- _Itemized modification records_
┌──

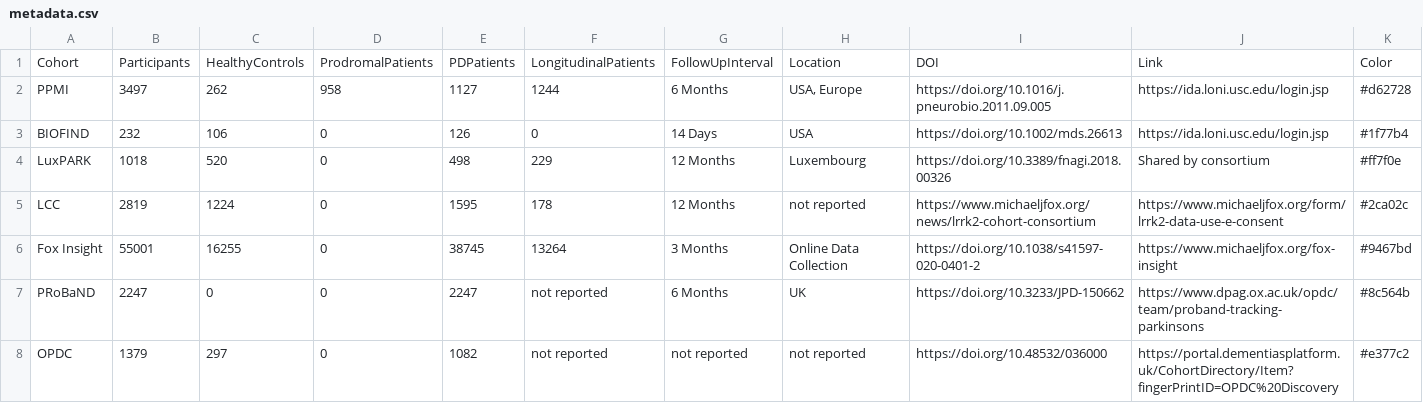
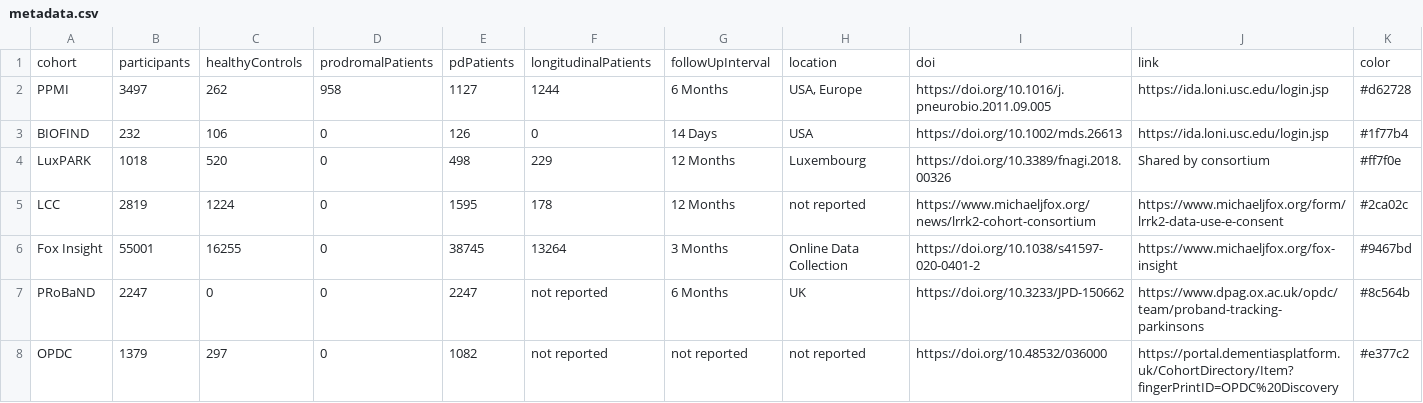
Before and after one commit to SCAI-BIO/PDataViewer, a CSV file: backend/data/metadata.csv, drawn as a sheet; only a part is shown.

Commit message:
fix: standardize metadata field names to camelCase for consistency

```diff
--- a/backend/data/metadata.csv
+++ b/backend/data/metadata.csv
@@ -1,2 +1,2 @@
-Cohort,Participants,HealthyControls,ProdromalPatients,PDPatients,LongitudinalPatients,FollowUpInterval,Location,DOI,Link,Color
+cohort,participants,healthyControls,prodromalPatients,pdPatients,longitudinalPatients,followUpInterval,location,doi,link,color
 PPMI,3497,262,958,1127,1244,6 Months,"USA, Europe",https://doi.org/10.1016/j.pneurobio.2011.09.005,https://ida.loni.usc.edu/login.jsp,#d62728
```
Also changed, not shown: 9 other files.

└──

- _THE PROBLEM_
Repeat the data exactly, without the pictures.

- _ANSWER TO THE PROBLEM_
Before and after one commit to SCAI-BIO/PDataViewer, a CSV file: backend/data/metadata.csv, drawn as a sheet; only a part is shown.

Commit message:
fix: standardize metadata field names to camelCase for consistency

```diff
--- a/backend/data/metadata.csv
+++ b/backend/data/metadata.csv
@@ -1,2 +1,2 @@
-Cohort,Participants,HealthyControls,ProdromalPatients,PDPatients,LongitudinalPatients,FollowUpInterval,Location,DOI,Link,Color
+cohort,participants,healthyControls,prodromalPatients,pdPatients,longitudinalPatients,followUpInterval,location,doi,link,color
 PPMI,3497,262,958,1127,1244,6 Months,"USA, Europe",https://doi.org/10.1016/j.pneurobio.2011.09.005,https://ida.loni.usc.edu/login.jsp,#d62728
```
Also changed, not shown: 9 other files.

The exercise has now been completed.